Smith, who has been dubbed the secret U.S. ambassador to Germany, said there was no talk in Washington of a war with Iran and American diplomats were "working feverishly" to help the European Union trio - Britain, France and Germany - reach a diplomatic deal with Teheran.
Even before Schroeder's remarks, it was proving difficult enough for European-U.S. negotiations to succeed with Iran's new hardline government, he said.
Germany, France and Britain are seeking a diplomatic deal with Teheran offering trade and aid in exchange for Iran's giving up its nuclear programme which many observers say is aimed at building a bomb.
But Iran last week resumed uranium conversion after rejecting the E.U. trio's offer of economic and technical aid in exchange for halting controversial nuclear research.
Paul A. Wood, a U.S. embassy spokesman in Berlin, would not directly comment on Schroeder's making American Iran policy into an election issue.
But he underlined that U.S. President George W. Bush strongly supported the efforts of the E.U. trio to reach a nuclear deal with Iran.

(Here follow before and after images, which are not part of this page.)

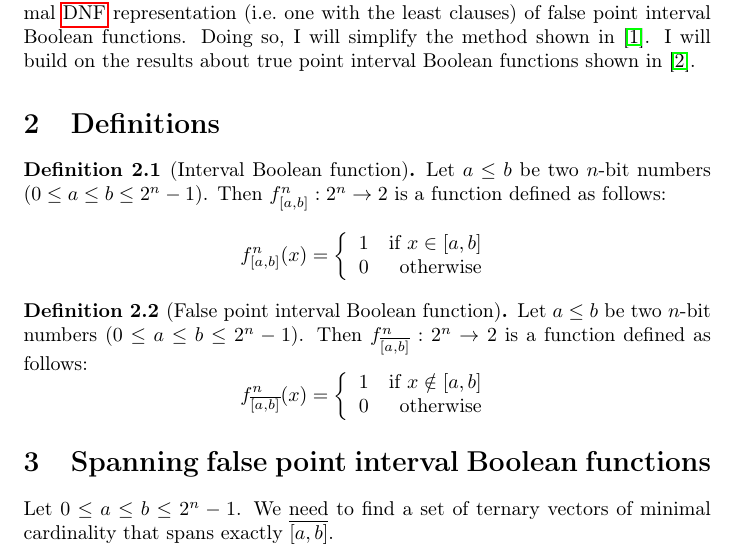
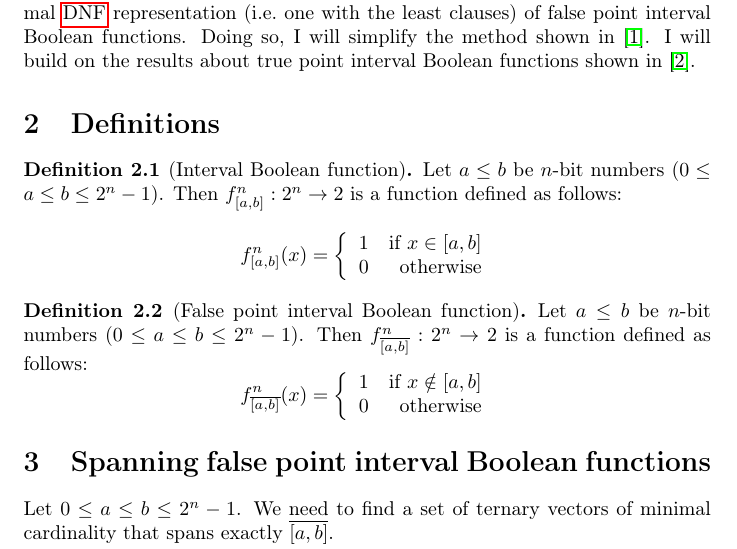
Before and after one commit to filipbartek/ibf, a LaTeX document (fibf/fibf.tex): part of page 1 of 3, cut so that both start at the same text. Compiled offline with pdfLaTeX.

Commit message:
Definitions: Minor rewording

```diff
--- a/fibf/fibf.tex
+++ b/fibf/fibf.tex
@@ -56,7 +56,7 @@ shown in \cite{Schieber2005154}.
 
 \section{Definitions}
 \begin{definition}[Interval Boolean function]
-Let $a \leq b$ be two $n$-bit numbers ($0 \leq a \leq b \leq 2^n - 1$).
+Let $a \leq b$ be $n$-bit numbers ($0 \leq a \leq b \leq 2^n - 1$).
 Then $f^n_{\interval{a}{b}}: 2^n \rightarrow 2$ is a function defined as follows:
 % http://en.wikibooks.org/wiki/LaTeX/Advanced_Mathematics#Using_aligned_braces_for_piecewise_functions
 % http://en.wikipedia.org/wiki/Piecewise
@@ -70,7 +70,7 @@ Then $f^n_{\interval{a}{b}}: 2^n \rightarrow 2$ is a function defined as follows
 \end{definition}
 
 \begin{definition}[False point interval Boolean function]
-Let $a \leq b$ be two $n$-bit numbers ($0 \leq a \leq b \leq 2^n - 1$).
+Let $a \leq b$ be $n$-bit numbers ($0 \leq a \leq b \leq 2^n - 1$).
 Then $f^n_{\finterval{a}{b}}: 2^n \rightarrow 2$ is a function defined as follows:
 \[f^n_{\finterval{a}{b}} (x) = \left\{
   \begin{array}{lr}
```
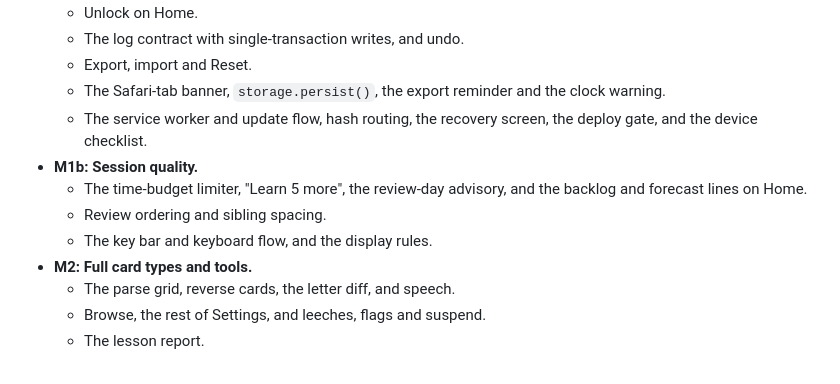
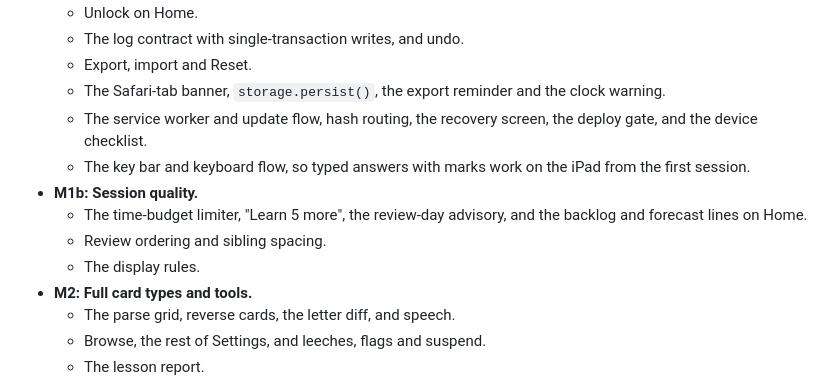
Before and after one commit to wcoldren/corvus, a Markdown page: SPEC.md, the part around the change. Rendered like a GitHub page.

Commit message:
Move the key bar and keyboard flow into M1a
Typing ā on an iPad hardware keyboard is awkward without the key bar,
and the first real sessions need it.

```diff
--- a/SPEC.md
+++ b/SPEC.md
@@ -398,10 +398,11 @@ It also prints each file's instance count and estimated seconds, and the cumulat
   - Export, import and Reset.
   - The Safari-tab banner, `storage.persist()`, the export reminder and the clock warning.
   - The service worker and update flow, hash routing, the recovery screen, the deploy gate, and the device checklist.
+  - The key bar and keyboard flow, so typed answers with marks work on the iPad from the first session.
 - **M1b: Session quality.**
   - The time-budget limiter, "Learn 5 more", the review-day advisory, and the backlog and forecast lines on Home.
   - Review ordering and sibling spacing.
-  - The key bar and keyboard flow, and the display rules.
+  - The display rules.
 - **M2: Full card types and tools.**
   - The parse grid, reverse cards, the letter diff, and speech.
   - Browse, the rest of Settings, and leeches, flags and suspend.
```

"The president has been very supportive of France, Germany and Britain's efforts to resolve this peacefully," Wood said.
Chancellor Schroeder at the weekend spotlighted Iran at an election rally and in interviews kicking off his bid for a third term in office.
"Take the military option off the table - we have already seen it doesn't work!" said Schroeder in a speech Saturday to 10,000 cheering supporters in his native Hanover.
In remarks to the Bild am Sonntag tabloid, Schroeder added: "The situation is very serious. I view the military option as highly dangerous. Therefore I can clearly rule out any participation of the German government under my leadership."
This was a clear echo of his repeated 'nein' to sending troops to Iraq which was a stock part of his campaign speech in 2002.
Schroeder was replying to an interview given by Bush to Israeli TV in which the U.S. president said he would consider using force against Iran as a last resort to halt its nuclear programme.
"As I say, all options are on the table. The use of force is the last option for any president, and you know we've used force in the recent past to secure our country," said Bush.
Opposition leaders and newspapers questioned Schroeder's using fears of an Iran war, especially after reports last week that U.S., Israeli and British intelligence believe Iran is 10 years away from building a nuclear bomb.
"What does this government have to offer voters besides tickling their anti-American reflexes?" said a commentary in the newspaper Die Welt.
The Frankfurter Allgemeine newspaper said Schroeder was merely replacing Iraq with Iran for his 2005 election campaign. The German leader narrowly won re-election in 2002 after making his opposition to the Iraq war a top campaign theme.
"Schroeder's hurried pacifism and making big gestures to reject things which nobody is demanding still works on market squares," said the Frankfurter Allgemeine.
A deputy leader of the opposition Christian Democratic alliance (CDU/CSU), whose chancellor candidate Angela Merkel leads Schroeder in all opinion polls, slammed the German leader's remarks.
"The chancellor is awakening the fatal impression in Tehran that the international community is no longer united. In doing so he is accepting that the danger of an Iranian atomic bomb grows," said CDU/CSU foreign policy expert Wolfgang Schaeuble.
Die Welt agreed, saying Schroeder "has torpedoed the European and American negotiating position".
Schroeder's upgrading of the Iran crisis in Germany's election comes just five weeks before voters go to the polls on September 18, with the chancellor badly trailing Merkel.
Germany's top six polls give Merkel's CDU/CSU and her designated Free Democratic (FDP) ally between 47 per cent and 53 per cent.
Schroeder's ruling SPD-Greens government is at between 33 per cent and 38 per cent.
But with Merkel's poll ratings slipping, some observers predict her CDU/CDU-FDP coalition may not muster a majority on election day. This could force the creation of a grand coalition of Merkel's CDU/CSU with Schroeder's SPD - which both leaders insist they do not want.
Subject: German news